● What to produce:
Could you find every line in the records below that contains the word "inference" and copy it?

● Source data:

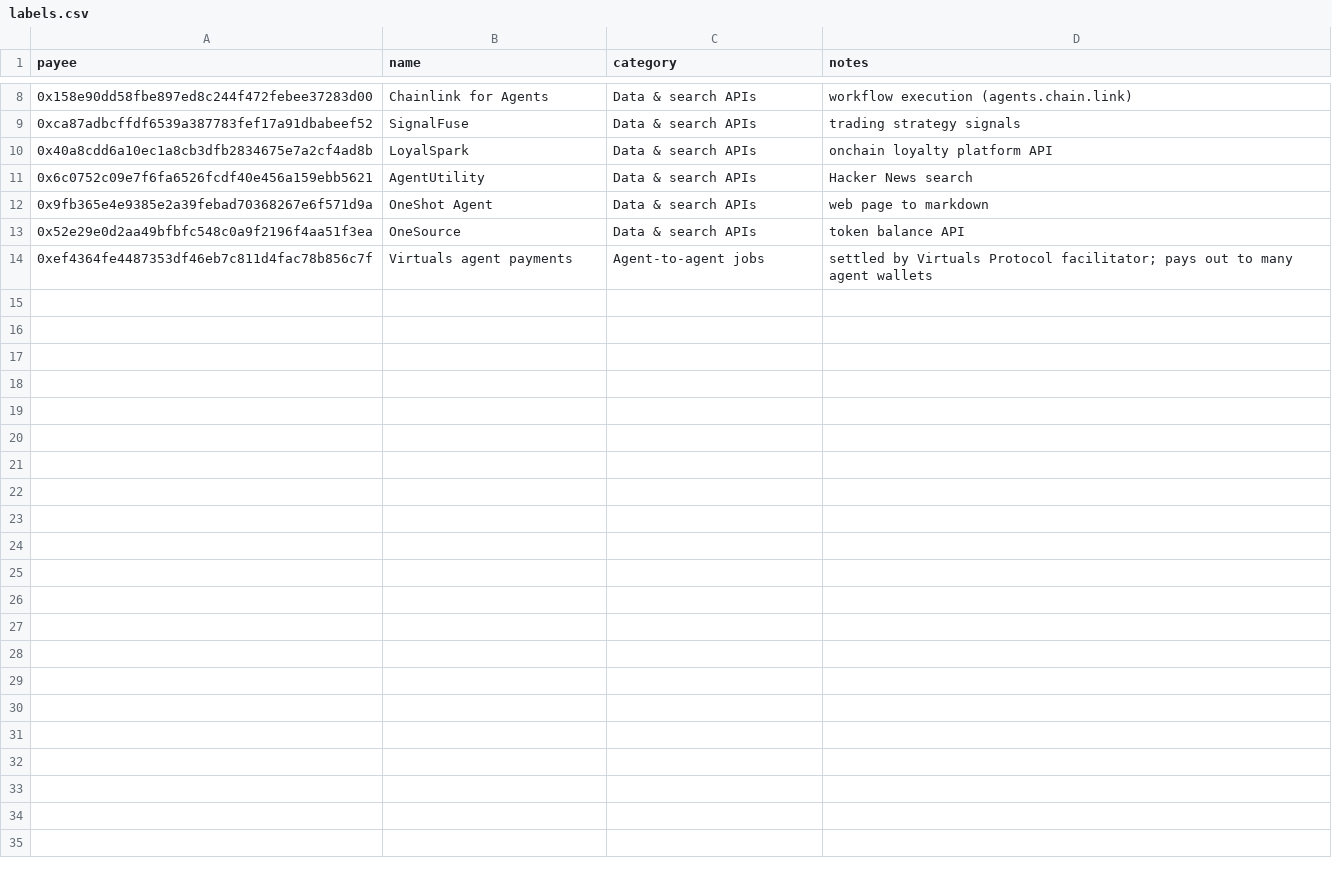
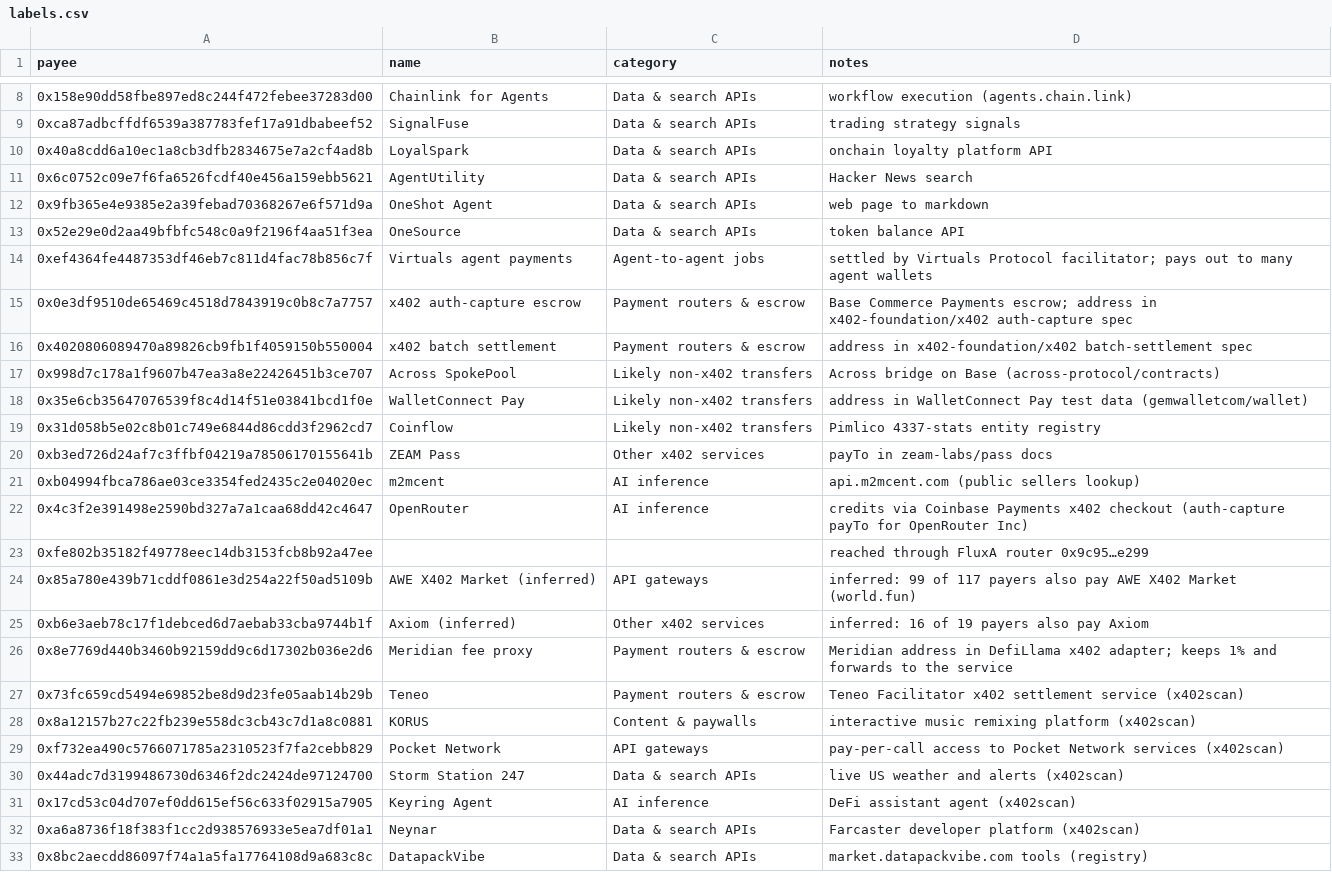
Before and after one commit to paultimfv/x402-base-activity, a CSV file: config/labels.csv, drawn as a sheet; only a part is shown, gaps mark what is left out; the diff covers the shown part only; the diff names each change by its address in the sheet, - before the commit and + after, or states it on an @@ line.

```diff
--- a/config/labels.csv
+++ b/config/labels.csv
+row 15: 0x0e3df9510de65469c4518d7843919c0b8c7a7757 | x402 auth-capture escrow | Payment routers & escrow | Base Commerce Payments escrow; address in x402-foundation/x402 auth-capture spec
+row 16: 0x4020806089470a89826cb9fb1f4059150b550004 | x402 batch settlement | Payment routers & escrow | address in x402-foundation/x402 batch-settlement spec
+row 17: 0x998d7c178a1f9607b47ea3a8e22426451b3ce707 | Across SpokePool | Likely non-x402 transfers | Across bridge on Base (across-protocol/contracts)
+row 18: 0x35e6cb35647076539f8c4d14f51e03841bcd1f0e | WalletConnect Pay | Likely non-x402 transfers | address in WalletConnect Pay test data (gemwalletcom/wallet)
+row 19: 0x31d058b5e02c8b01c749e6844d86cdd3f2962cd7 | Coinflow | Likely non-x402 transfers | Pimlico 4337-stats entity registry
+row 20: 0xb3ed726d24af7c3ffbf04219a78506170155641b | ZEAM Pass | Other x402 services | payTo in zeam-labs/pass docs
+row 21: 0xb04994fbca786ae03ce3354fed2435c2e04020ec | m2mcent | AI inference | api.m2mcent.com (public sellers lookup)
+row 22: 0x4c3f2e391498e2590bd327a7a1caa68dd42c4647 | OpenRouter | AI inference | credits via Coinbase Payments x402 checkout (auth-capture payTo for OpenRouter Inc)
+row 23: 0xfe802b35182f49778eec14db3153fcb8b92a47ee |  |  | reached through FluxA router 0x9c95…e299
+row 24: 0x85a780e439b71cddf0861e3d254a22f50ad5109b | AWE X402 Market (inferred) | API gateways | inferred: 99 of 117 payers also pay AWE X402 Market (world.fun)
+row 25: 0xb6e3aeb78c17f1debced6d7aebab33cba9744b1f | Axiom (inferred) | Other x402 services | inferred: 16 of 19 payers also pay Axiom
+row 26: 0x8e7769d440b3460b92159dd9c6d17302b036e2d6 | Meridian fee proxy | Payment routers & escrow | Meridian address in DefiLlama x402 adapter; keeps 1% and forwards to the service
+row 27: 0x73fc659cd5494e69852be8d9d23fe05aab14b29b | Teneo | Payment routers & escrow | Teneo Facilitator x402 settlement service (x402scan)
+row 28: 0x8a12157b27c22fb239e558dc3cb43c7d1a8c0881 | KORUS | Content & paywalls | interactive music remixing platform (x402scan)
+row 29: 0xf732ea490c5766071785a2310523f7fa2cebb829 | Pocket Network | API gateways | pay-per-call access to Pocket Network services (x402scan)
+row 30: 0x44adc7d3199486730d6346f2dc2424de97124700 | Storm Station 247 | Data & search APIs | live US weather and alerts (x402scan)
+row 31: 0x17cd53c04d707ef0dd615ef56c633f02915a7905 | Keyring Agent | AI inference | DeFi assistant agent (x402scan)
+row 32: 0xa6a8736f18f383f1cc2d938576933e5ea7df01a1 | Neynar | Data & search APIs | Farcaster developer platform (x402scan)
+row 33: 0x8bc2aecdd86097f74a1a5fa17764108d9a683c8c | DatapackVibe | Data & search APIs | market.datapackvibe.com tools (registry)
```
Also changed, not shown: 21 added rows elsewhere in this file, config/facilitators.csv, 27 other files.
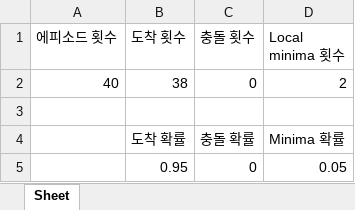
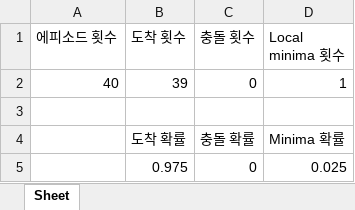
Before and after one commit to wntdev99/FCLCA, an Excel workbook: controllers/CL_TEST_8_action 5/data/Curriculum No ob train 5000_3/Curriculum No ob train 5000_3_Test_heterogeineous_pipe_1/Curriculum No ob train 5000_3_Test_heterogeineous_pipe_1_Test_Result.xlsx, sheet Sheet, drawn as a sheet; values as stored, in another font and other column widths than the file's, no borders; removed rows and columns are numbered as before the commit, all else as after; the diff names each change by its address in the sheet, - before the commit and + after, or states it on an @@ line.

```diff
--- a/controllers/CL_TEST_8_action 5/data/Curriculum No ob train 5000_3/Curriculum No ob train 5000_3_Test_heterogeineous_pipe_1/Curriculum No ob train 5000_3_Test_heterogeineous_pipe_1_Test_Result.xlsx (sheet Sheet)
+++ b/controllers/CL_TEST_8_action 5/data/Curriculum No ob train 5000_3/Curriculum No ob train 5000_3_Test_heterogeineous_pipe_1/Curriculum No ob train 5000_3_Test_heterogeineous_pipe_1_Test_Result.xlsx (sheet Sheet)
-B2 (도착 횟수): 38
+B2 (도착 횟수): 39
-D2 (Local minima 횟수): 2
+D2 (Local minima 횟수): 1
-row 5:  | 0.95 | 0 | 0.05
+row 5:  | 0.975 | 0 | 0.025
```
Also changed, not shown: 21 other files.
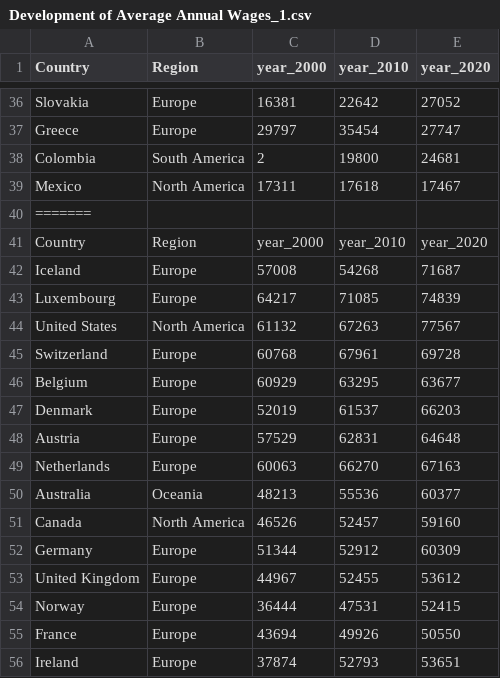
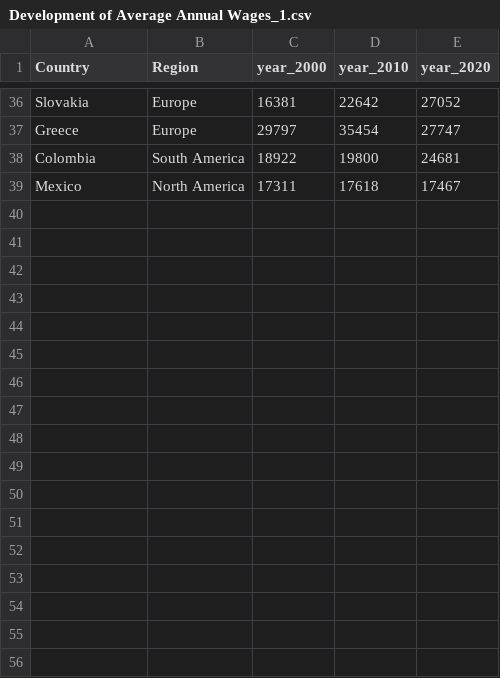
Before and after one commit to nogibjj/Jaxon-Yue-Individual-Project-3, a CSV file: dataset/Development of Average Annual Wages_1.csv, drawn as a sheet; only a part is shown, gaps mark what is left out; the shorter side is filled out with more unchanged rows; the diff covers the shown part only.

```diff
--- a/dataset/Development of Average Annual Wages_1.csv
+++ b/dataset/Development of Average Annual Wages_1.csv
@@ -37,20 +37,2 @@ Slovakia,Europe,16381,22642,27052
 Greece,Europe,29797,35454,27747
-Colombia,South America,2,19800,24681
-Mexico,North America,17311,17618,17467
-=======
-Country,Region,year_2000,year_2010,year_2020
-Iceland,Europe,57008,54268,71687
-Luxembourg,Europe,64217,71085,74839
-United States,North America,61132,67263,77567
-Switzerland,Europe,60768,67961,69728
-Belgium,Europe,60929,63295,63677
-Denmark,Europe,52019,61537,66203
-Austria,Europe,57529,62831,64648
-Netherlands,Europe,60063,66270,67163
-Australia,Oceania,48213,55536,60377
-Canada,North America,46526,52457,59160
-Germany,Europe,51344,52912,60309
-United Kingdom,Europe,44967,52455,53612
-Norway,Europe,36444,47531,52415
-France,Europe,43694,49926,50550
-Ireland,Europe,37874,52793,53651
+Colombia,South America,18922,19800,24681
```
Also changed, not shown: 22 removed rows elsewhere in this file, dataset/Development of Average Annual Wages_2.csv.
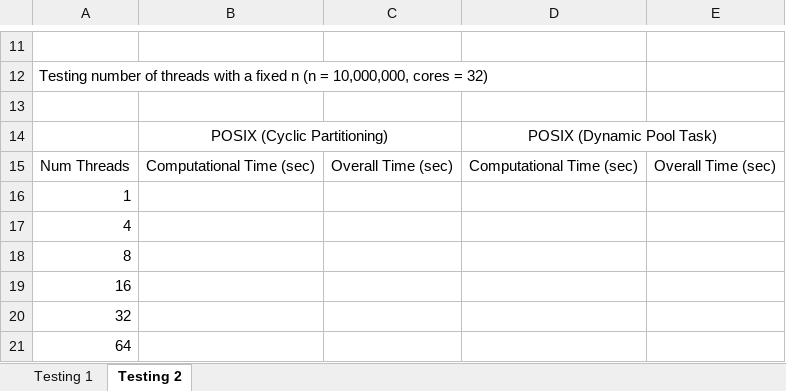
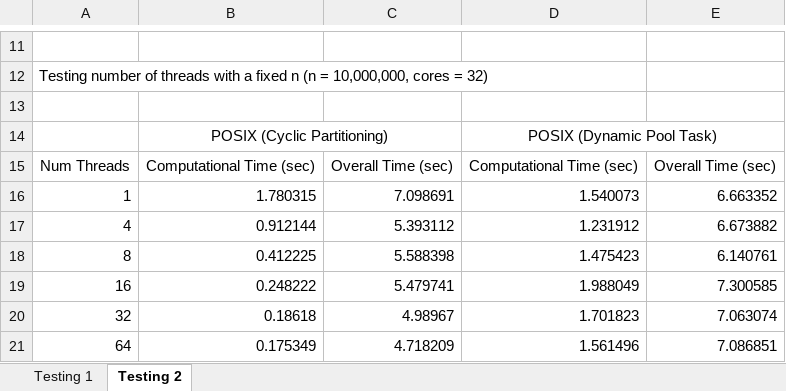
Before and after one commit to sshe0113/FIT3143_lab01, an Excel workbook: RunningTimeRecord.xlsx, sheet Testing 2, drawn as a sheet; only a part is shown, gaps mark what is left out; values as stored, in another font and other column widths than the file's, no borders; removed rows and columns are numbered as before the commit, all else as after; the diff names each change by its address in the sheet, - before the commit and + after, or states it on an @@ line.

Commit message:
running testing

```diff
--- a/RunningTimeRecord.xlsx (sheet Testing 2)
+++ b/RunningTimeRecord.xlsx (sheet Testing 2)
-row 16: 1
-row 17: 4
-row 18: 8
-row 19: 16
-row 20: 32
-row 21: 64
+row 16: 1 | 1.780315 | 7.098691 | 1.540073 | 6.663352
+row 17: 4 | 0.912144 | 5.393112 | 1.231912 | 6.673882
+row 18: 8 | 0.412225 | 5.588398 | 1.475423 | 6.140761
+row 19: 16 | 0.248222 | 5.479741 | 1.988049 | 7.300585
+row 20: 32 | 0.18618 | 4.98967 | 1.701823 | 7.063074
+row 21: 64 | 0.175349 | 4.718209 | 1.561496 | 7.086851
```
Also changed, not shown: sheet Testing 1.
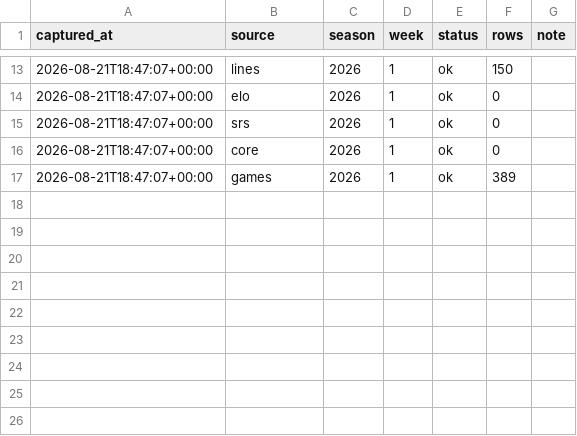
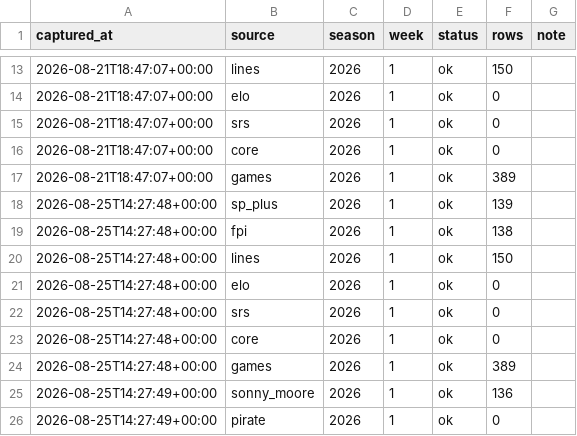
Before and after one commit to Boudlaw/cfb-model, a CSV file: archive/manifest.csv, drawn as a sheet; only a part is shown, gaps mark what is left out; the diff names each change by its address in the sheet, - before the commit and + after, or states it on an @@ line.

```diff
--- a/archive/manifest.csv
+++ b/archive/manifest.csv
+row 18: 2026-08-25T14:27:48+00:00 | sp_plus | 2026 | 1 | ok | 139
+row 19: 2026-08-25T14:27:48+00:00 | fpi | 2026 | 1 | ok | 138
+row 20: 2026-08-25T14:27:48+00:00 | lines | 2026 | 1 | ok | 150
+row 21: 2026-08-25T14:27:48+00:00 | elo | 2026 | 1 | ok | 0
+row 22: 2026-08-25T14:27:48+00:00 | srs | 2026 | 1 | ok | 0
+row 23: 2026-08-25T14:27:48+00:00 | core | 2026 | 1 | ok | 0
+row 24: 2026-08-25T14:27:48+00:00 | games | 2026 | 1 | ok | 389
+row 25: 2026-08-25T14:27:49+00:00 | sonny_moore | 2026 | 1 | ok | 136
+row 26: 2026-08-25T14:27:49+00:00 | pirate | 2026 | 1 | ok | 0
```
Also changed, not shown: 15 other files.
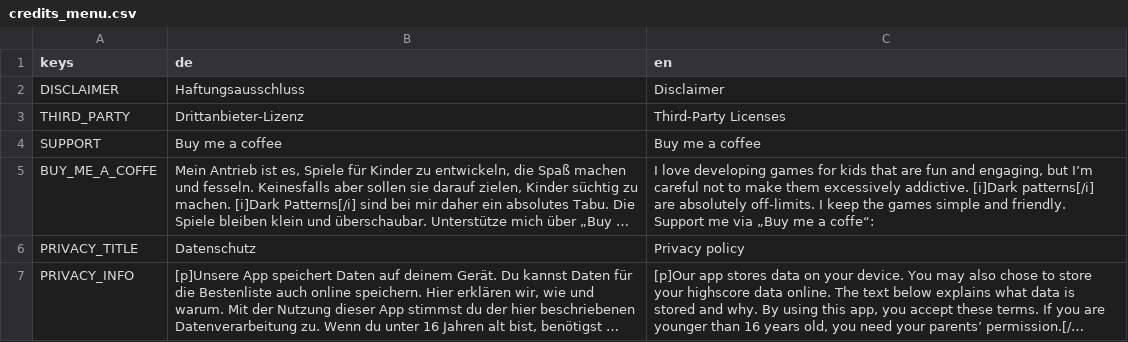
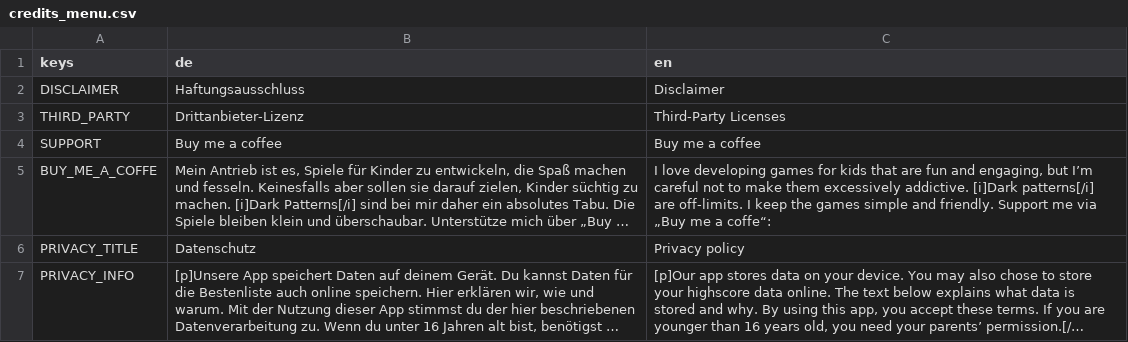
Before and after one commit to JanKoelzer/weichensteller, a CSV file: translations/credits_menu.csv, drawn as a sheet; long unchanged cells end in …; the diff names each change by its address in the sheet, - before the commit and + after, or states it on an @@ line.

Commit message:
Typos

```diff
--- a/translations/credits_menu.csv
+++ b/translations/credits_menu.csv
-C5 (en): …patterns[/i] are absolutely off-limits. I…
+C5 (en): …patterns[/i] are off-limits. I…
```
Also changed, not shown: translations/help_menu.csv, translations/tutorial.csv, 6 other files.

● Written answer:
+row 21: 0xb04994fbca786ae03ce3354fed2435c2e04020ec | m2mcent | AI inference | api.m2mcent.com (public sellers lookup)
+row 22: 0x4c3f2e391498e2590bd327a7a1caa68dd42c4647 | OpenRouter | AI inference | credits via Coinbase Payments x402 checkout (auth-capture payTo for OpenRouter Inc)
+row 31: 0x17cd53c04d707ef0dd615ef56c633f02915a7905 | Keyring Agent | AI inference | DeFi assistant agent (x402scan)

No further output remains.